Project 21 is asking Universal Press Syndicate, the distributor of Rall's comics, to immediately terminate their relationship with him. Project 21 is also asking the NAACP, the National Association of Black Journalists (NABJ) and the Rainbow/PUSH Coalition to make similar demands based on their past involvement in pressuring ESPN to fire radio talk show host Rush Limbaugh in 2003.
Last year, in his capacity as a football commentator for ESPN's "Sunday NFL Countdown," Limbaugh criticized the performance of Philadelphia Eagle's quarterback Donovan McNabb, saying, "The media has been very desirous that a black quarterback do well." Afterwards, NAACP president and CEO Kweisi Mfume called Limbaugh's comments "bigoted and arrogant" and called for his removal. The NABJ demanded ESPN "separate itself" from Limbaugh. Rainbow/PUSH Coalition president Jesse Jackson called the remarks "not accurate andinsulting." Limbaugh later resigned.

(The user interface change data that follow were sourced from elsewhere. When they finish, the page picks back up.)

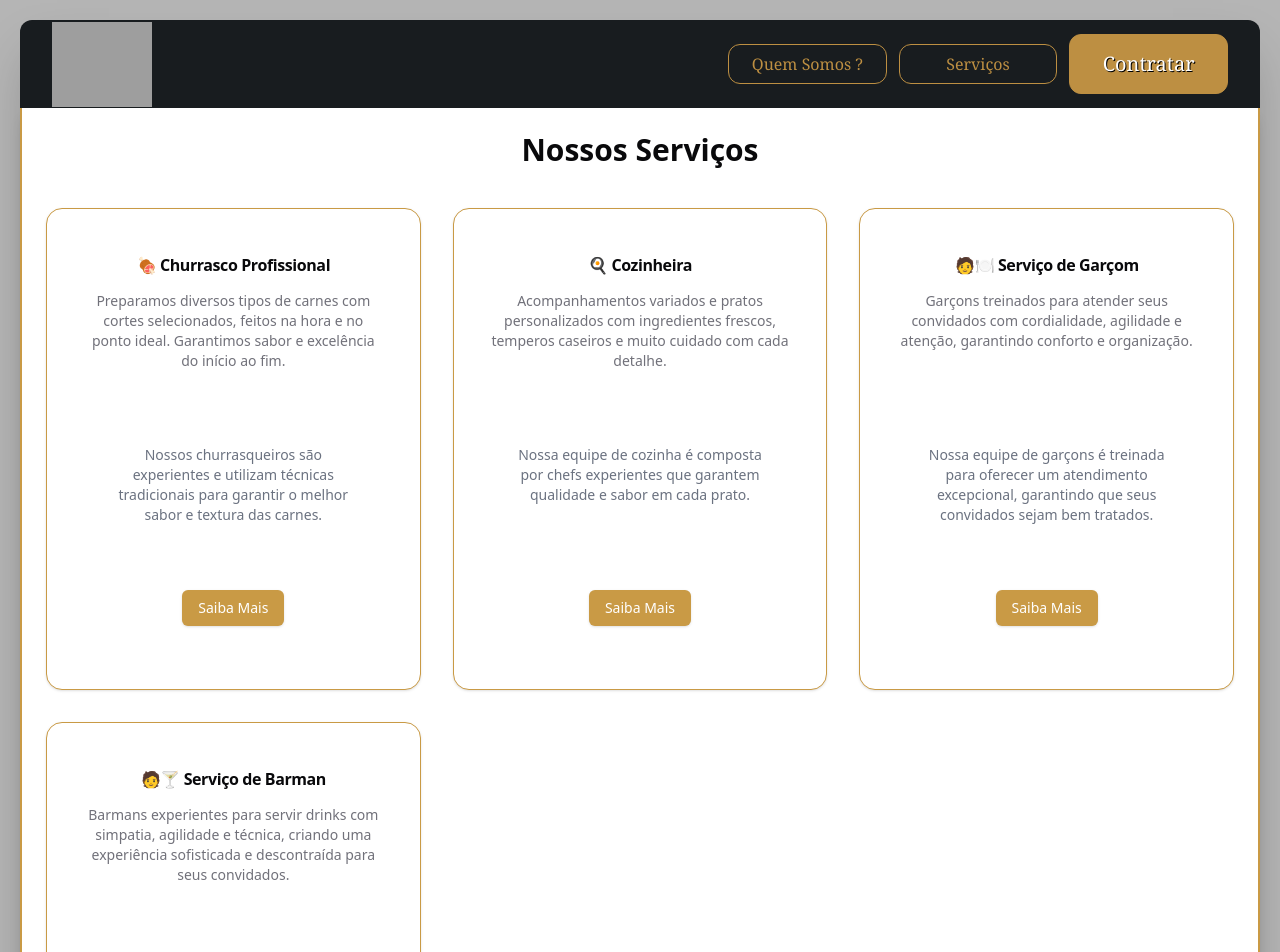
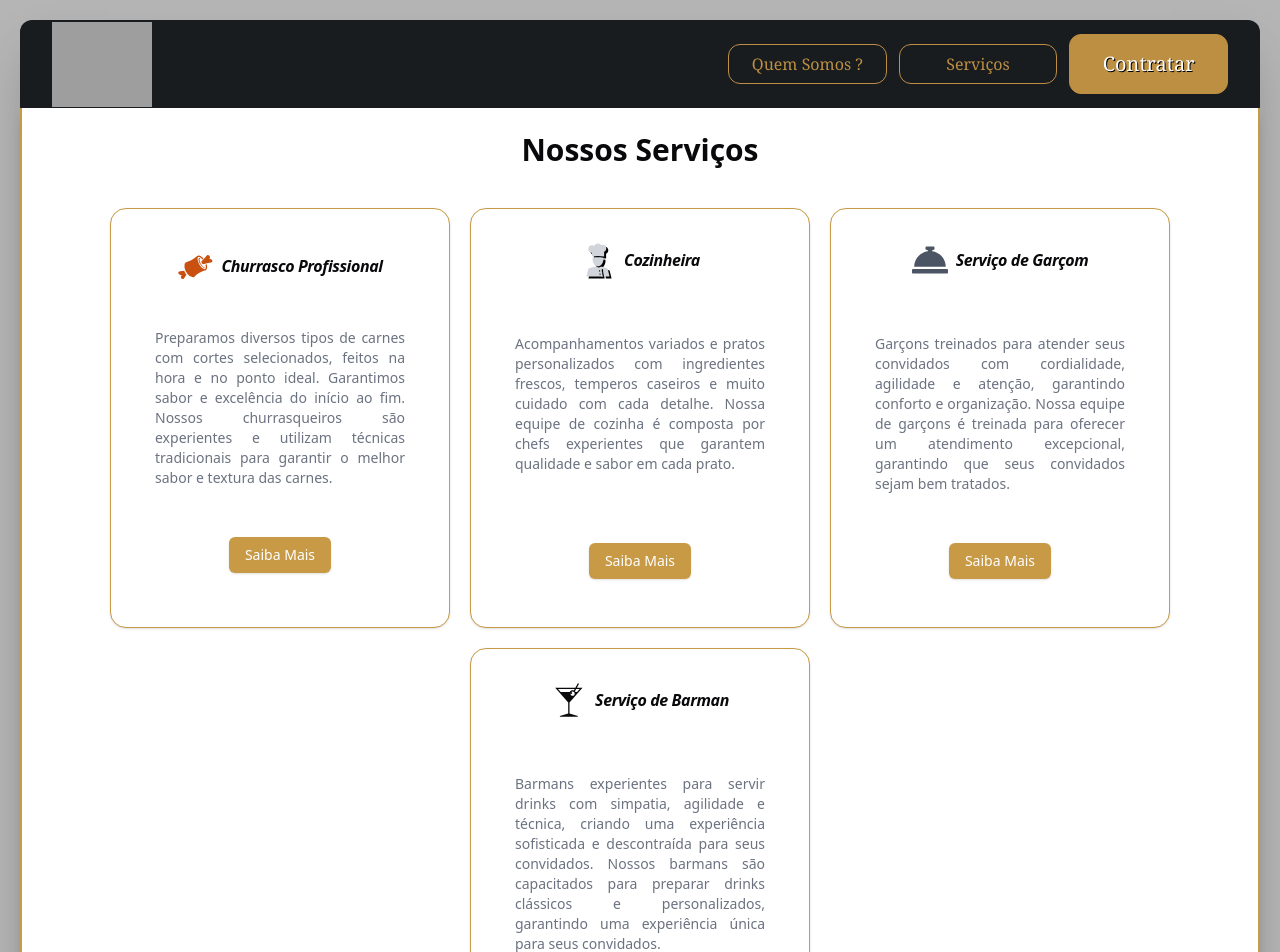
Before and after one commit to Alvaro-Resende/Projeto_Integrador_Testes, a Next.js app: page / in a window 1280 px wide. Shown: the top 952 px of the page. Built offline with nearby package versions, Linux system fonts and the light colour scheme; grey boxes are pictures that could not be loaded.

Commit message:
Update servicos.js 2

```diff
--- a/app/_components/servicos.js
+++ b/app/_components/servicos.js
@@ -1,6 +1,10 @@
-import React from 'react'
-import Image from 'next/image';
-import { Button } from '@/components/ui/button';
+import React from "react";
+import Image from "next/image";
+import { Button } from "@/components/ui/button";
+import { GiMeat } from "react-icons/gi";
+import { GiCook } from "react-icons/gi";
+import { FaConciergeBell } from "react-icons/fa";
+import { GiMartini } from "react-icons/gi";
 import {
   Card,
   CardContent,
@@ -12,27 +16,31 @@ import {
 
 export default function Servicos() {
   return (
-        <div className="
-         text-center bg-white p-6 shadow-lg border-l-2 border-r-2 rounded-b-xl border-[#C99A45]">
+    <div
+      className="
+         text-center bg-white p-6 shadow-lg border-l-2 border-r-2 rounded-b-xl border-[#C99A45]"
+    >
       <h2 className="text-3xl font-bold mb-10">Nossos Serviços</h2>
-          <div className="grid gap-8 md:grid-cols-3">
-            <Card className="bg-white p-6 rounded-2xl shadow justify-center gap-2 space-y-8 flex flex-col items-center border border-[#C99A45]">
+      <div className="w-full flex justify-center items-center gap-5 flex-wrap">
+        <Card className="bg-white w-[340px] h-[420px] p-2 rounded-2xl shadow justify-center space-y-5 flex flex-col items-center border border-[#C99A45] ">
           <CardHeader className="flex flex-col items-center">
-                <CardTitle className="w-[200px] mb-3">🍖 Churrasco Profissional</CardTitle>
-                <div className='w-[300px] h-[90px] flex items-start justify-center'>
-                <CardDescription>
-                  Preparamos diversos tipos de carnes com cortes selecionados, feitos na hora e no ponto ideal. Garantimos sabor e excelência do início ao fim.
-                </CardDescription>
-                </div>
+            <CardTitle className="flex justify-center items-center gap-2">
+              <GiMeat className="text-4xl text-[#CA5010]" />{" "}
+              <span className="italic">Churrasco Profissional</span>
+            </CardTitle>
           </CardHeader>
-              <div className='w-[300px] h-[90px]  flex items-start justify-center'>
+
           <CardContent>
-                <p className="text-sm text-gray-500">
-                  Nossos churrasqueiros são experientes e utilizam técnicas tradicionais para garantir o melhor sabor e textura das carnes.
+            <p className="text-sm text-gray-500 h-[150px] w-[250px] text-justify">
+              Preparamos diversos tipos de carnes com cortes selecionados,
+              feitos na hora e no ponto ideal. Garantimos sabor e excelência do
+              início ao fim. Nossos churrasqueiros são experientes e utilizam
+              técnicas tradicionais para garantir o melhor sabor e textura das
+              carnes.
             </p>
           </CardContent>
-              </div>
-              <div className='w-[300px] h-[90px]  flex items-center justify-center'>
+
+          <div className="w-[300px] h-[90px]  flex items-center justify-center">
             <CardFooter className={"flex justify-center"}>
               <Button className="bg-[#C99A45] hover:bg-orange-600 text-white items-center">
                 Saiba Mais
@@ -41,23 +49,24 @@ export default function Servicos() {
           </div>
         </Card>
 
-            <Card className="bg-white p-6 rounded-2xl shadow justify-center gap-2 space-y-8 flex flex-col items-center border border-[#C99A45]">
+        <Card className="bg-white w-[340px] h-[420px] p-2 rounded-2xl shadow justify-center space-y-5 flex flex-col items-center border border-[#C99A45]">
           <CardHeader className="flex flex-col items-center">
-                <CardTitle className="w-[200px] mb-3">🍳 Cozinheira</CardTitle>
-                <div className='w-[300px] h-[90px] flex items-start justify-center'>
-                <CardDescription>
-                  Acompanhamentos variados e pratos personalizados com ingredientes frescos, temperos caseiros e muito cuidado com cada detalhe.
-                </CardDescription>
-                </div>
+            <CardTitle className="mb-3 flex justify-center items-center gap-2">
+              <GiCook className="text-4xl text-gray-300 drop-shadow-[2px_2px_0px_rgba(0,0,0,2)]" />{" "}
+              <span className="italic">Cozinheira</span>
+            </CardTitle>
           </CardHeader>
-              <div className='w-[300px] h-[90px]  flex items-start justify-center'>
+
           <CardContent>
-                <p className="text-sm text-gray-500">
-                  Nossa equipe de cozinha é composta por chefs experientes que garantem qualidade e sabor em cada prato.
+            <p className="text-sm text-gray-500 h-[150px] w-[250px] text-justify">
+              Acompanhamentos variados e pratos personalizados com ingredientes
+              frescos, temperos caseiros e muito cuidado com cada detalhe. Nossa
+              equipe de cozinha é composta por chefs experientes que garantem
+              qualidade e sabor em cada prato.
             </p>
           </CardContent>
-              </div>
-              <div className='w-[300px] h-[90px]  flex items-center justify-center'>
+
+          <div className="w-[300px] h-[90px]  flex items-center justify-center">
             <CardFooter className={"flex justify-center"}>
               <Button className="bg-[#C99A45] hover:bg-orange-600 text-white items-center">
                 Saiba Mais
@@ -66,48 +75,51 @@ export default function Servicos() {
           </div>
         </Card>
 
-            <Card className="bg-white p-6 rounded-2xl shadow justify-center gap-2 space-y-8  flex flex-col items-center border border-[#C99A45]">
+        <Card className="bg-white w-[340px] h-[420px] p-2 rounded-2xl shadow justify-center space-y-5  flex flex-col items-center border border-[#C99A45]">
           <CardHeader className="flex flex-col items-center">
-                <CardTitle className="w-[200px] mb-3">🧑‍🍽️ Serviço de Garçom</CardTitle>
-                <div className='w-[300px] h-[90px]  flex items-start justify-center'>
-                <CardDescription>
-                  Garçons treinados para atender seus convidados com cordialidade, agilidade e atenção, garantindo conforto e organização.
-                </CardDescription>
-                </div>
+            <CardTitle className="mb-3 flex justify-center items-center gap-2">
+              <FaConciergeBell className="text-4xl text-gray-600 " />{" "}
+              <span className="italic">Serviço de Garçom</span>
+            </CardTitle>
           </CardHeader>
-              <div className='w-[300px] h-[90px]  flex items-start justify-center'>
+
           <CardContent>
-                <p className="text-sm text-gray-500">
-                  Nossa equipe de garçons é treinada para oferecer um atendimento excepcional, garantindo que seus convidados sejam bem tratados.
+            <p className="text-sm text-gray-500 h-[150px] w-[250px] text-justify">
+              Garçons treinados para atender seus convidados com cordialidade,
+              agilidade e atenção, garantindo conforto e organização. Nossa
+              equipe de garçons é treinada para oferecer um atendimento
+              excepcional, garantindo que seus convidados sejam bem tratados.
             </p>
           </CardContent>
-              </div>
-              <div className='w-[300px] h-[90px] flex items-center justify-center'>
+
+          <div className="w-[300px] h-[90px] flex items-center justify-center">
             <CardFooter className={"flex justify-center"}>
               <Button className="bg-[#C99A45] hover:bg-orange-600 text-white items-center">
                 Saiba Mais
               </Button>
-              </CardFooter >
+            </CardFooter>
           </div>
         </Card>
 
-            <Card className="bg-white p-6 rounded-2xl shadow justify-center gap-2 space-y-8 flex flex-col items-center border border-[#C99A45]">
+        <Card className="bg-white w-[340px] h-[420px] p-2 rounded-2xl shadow justify-center space-y-5 flex flex-col items-center border border-[#C99A45]">
           <CardHeader className="flex flex-col items-center">
-                <CardTitle className="w-[200px] mb-3">🧑🍸 Serviço de Barman</CardTitle>
-                <div className='w-[300px] h-[90px]  flex items-start justify-center'>
-                <CardDescription>
-                Barmans experientes para servir drinks com simpatia, agilidade e técnica, criando uma experiência sofisticada e descontraída para seus convidados.
-                </CardDescription>
-                </div>
+            <CardTitle className="mb-3 flex justify-center items-center gap-2">
+              <GiMartini className="text-4xl" />{" "}
+              <span className="italic">Serviço de Barman</span>
+            </CardTitle>
           </CardHeader>
-              <div className='w-[300px] h-[90px]  flex items-start justify-center'>
+
           <CardContent>
-                <p className="text-sm text-gray-500">
-                  Nossos barmans são capacitados para preparar drinks clássicos e personalizados, garantindo uma experiência única para seus convidados.
+            <p className="text-sm text-gray-500 h-[150px] w-[250px] text-justify">
+              Barmans experientes para servir drinks com simpatia, agilidade e
+              técnica, criando uma experiência sofisticada e descontraída para
+              seus convidados. Nossos barmans são capacitados para preparar
+              drinks clássicos e personalizados, garantindo uma experiência
+              única para seus convidados.
             </p>
           </CardContent>
-              </div>
-              <div className='w-[300px] h-[90px]  flex items-center justify-center'>
+
+          <div className="w-[300px] h-[90px]  flex items-center justify-center">
             <CardFooter className={"flex justify-center"}>
               <Button className="bg-[#C99A45] hover:bg-orange-600 text-white">
                 Saiba Mais
@@ -115,10 +127,7 @@ export default function Servicos() {
             </CardFooter>
           </div>
         </Card>
-
       </div>
     </div>
-
-
-  )
+  );
 }
```
Lines whose indentation alone changed are shown as unchanged.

"From radical poet Amiri Baraka to singer Harry Belafonte and now cartoonist Ted Rall, too many people feel they have free rein to insult the dignity of Condoleezza Rice and have no problem injecting race into that abuse," adds King. "It's time for the civil rights establishment to stop allowing this assault on an accomplished black woman or they put their credibility at risk."
So what's the difference?
What makes it right here and wrong at any other point?
If I get no reply -- or worse yet, a negative reply from the NAACP, Rainbow/PUSH and the NABJ, then, at least as far as I'm concerned, they will have shown their true agenda to the world: that if one is black and conservative, that we are to be treated as blacks were treated at the beginning of last century. That we are lower than human. And that it is OK to treat us in such a fashion.
I, for one, won't take it lying down. Will you?
Posted by mhking at July 19, 2004 09:27 AM